» **Exercise directions**
Search the data for the string "Agent" and gather each line it is in.

» **Data extracts**
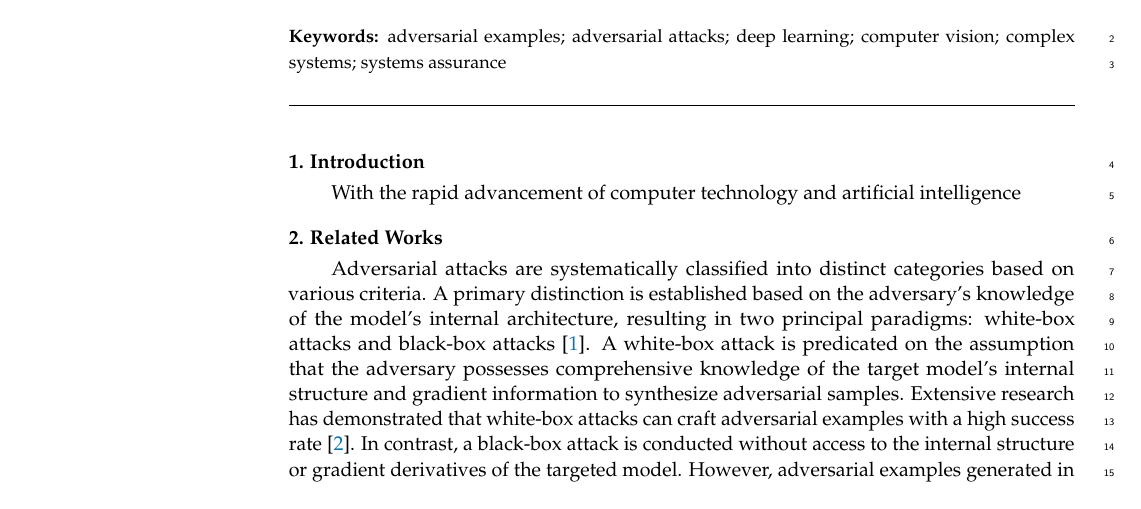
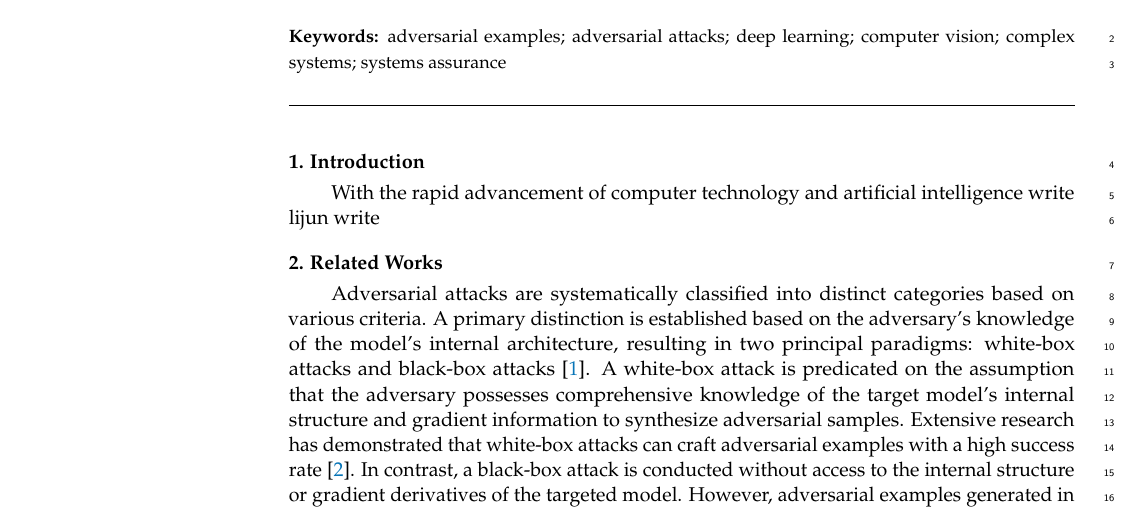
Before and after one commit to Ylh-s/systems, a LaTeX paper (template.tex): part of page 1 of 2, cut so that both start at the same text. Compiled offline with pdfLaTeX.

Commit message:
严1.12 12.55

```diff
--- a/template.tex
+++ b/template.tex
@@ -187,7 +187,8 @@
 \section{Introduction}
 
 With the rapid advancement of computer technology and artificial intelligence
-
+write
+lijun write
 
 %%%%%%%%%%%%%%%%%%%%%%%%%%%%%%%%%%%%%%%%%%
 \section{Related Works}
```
---
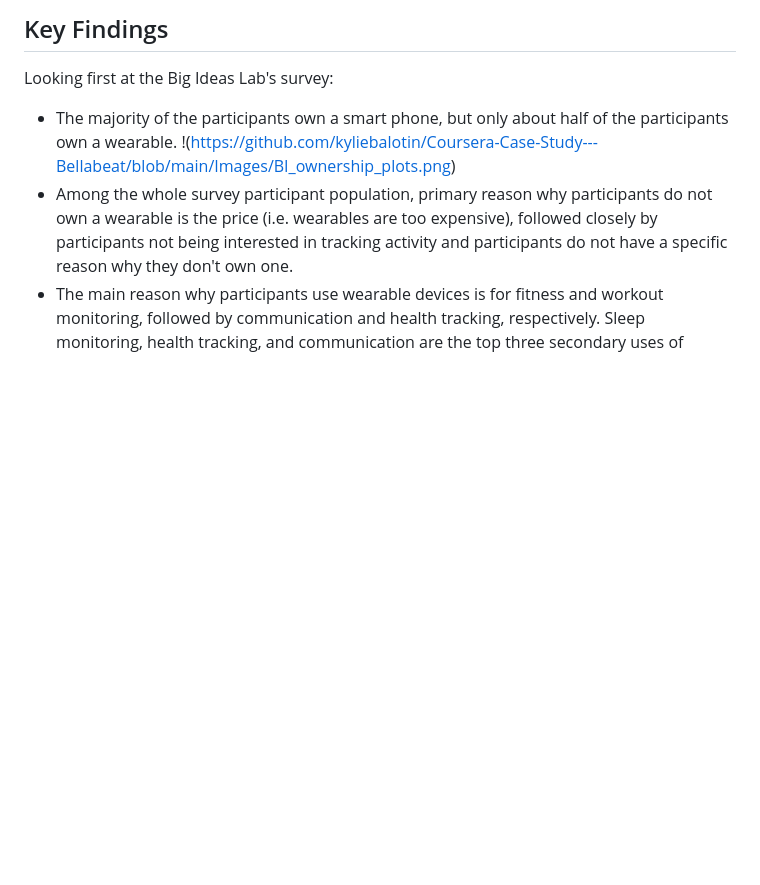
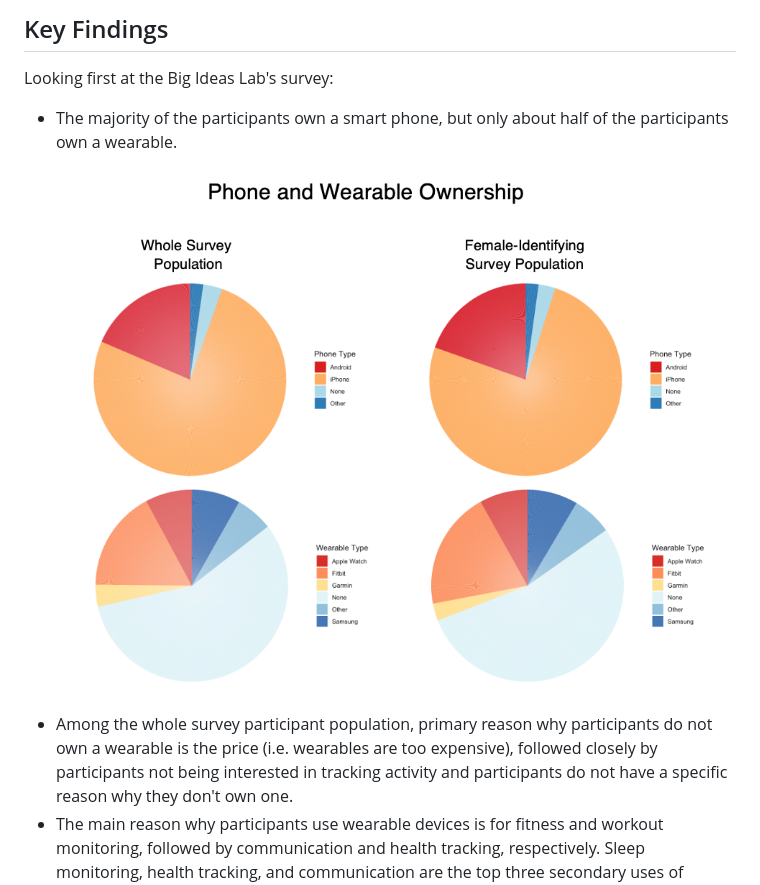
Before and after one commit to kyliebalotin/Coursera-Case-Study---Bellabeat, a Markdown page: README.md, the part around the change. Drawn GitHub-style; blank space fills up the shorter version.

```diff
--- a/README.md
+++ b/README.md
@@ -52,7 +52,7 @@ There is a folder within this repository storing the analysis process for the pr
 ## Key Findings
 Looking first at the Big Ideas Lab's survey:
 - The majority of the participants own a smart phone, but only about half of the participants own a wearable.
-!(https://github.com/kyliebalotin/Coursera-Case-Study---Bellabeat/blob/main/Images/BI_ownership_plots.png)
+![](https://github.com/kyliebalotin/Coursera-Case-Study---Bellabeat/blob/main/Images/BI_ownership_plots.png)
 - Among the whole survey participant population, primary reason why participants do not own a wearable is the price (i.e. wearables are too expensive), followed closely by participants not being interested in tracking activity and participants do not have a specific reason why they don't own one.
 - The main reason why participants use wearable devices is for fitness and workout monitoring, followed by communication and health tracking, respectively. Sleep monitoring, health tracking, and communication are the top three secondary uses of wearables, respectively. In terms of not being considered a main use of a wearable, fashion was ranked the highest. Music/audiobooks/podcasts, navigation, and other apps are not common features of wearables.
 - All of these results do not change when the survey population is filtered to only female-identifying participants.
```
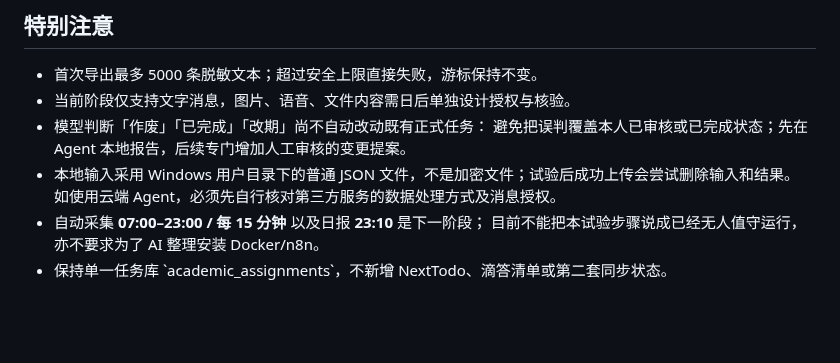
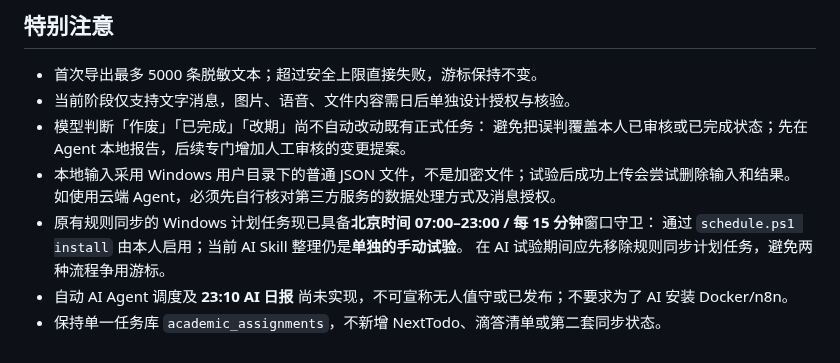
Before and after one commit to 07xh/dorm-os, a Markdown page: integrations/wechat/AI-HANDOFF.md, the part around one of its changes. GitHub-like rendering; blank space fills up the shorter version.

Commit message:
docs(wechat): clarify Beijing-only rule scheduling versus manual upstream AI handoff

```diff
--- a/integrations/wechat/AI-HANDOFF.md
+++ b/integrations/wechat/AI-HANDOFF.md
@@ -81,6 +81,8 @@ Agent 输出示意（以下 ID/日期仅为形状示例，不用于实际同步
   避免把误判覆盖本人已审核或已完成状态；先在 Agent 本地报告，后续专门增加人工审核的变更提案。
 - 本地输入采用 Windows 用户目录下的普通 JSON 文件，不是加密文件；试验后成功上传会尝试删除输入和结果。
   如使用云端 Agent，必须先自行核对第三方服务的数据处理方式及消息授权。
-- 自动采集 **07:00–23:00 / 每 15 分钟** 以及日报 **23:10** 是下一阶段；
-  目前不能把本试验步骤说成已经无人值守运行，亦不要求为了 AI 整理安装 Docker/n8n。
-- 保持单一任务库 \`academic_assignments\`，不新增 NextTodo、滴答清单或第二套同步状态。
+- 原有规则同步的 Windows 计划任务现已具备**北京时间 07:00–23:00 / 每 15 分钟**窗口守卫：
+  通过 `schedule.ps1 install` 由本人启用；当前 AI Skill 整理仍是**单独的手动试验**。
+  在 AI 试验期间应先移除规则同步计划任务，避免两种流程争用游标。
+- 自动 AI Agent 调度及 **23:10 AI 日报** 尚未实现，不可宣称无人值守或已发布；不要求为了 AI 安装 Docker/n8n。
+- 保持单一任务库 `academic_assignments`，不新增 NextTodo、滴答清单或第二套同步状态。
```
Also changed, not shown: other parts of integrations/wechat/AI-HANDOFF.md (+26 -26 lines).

» **Written answer**
@@ -81,6 +81,8 @@ Agent 输出示意（以下 ID/日期仅为形状示例，不用于实际同步
   避免把误判覆盖本人已审核或已完成状态；先在 Agent 本地报告，后续专门增加人工审核的变更提案。
   如使用云端 Agent，必须先自行核对第三方服务的数据处理方式及消息授权。
+- 自动 AI Agent 调度及 **23:10 AI 日报** 尚未实现，不可宣称无人值守或已发布；不要求为了 AI 安装 Docker/n8n。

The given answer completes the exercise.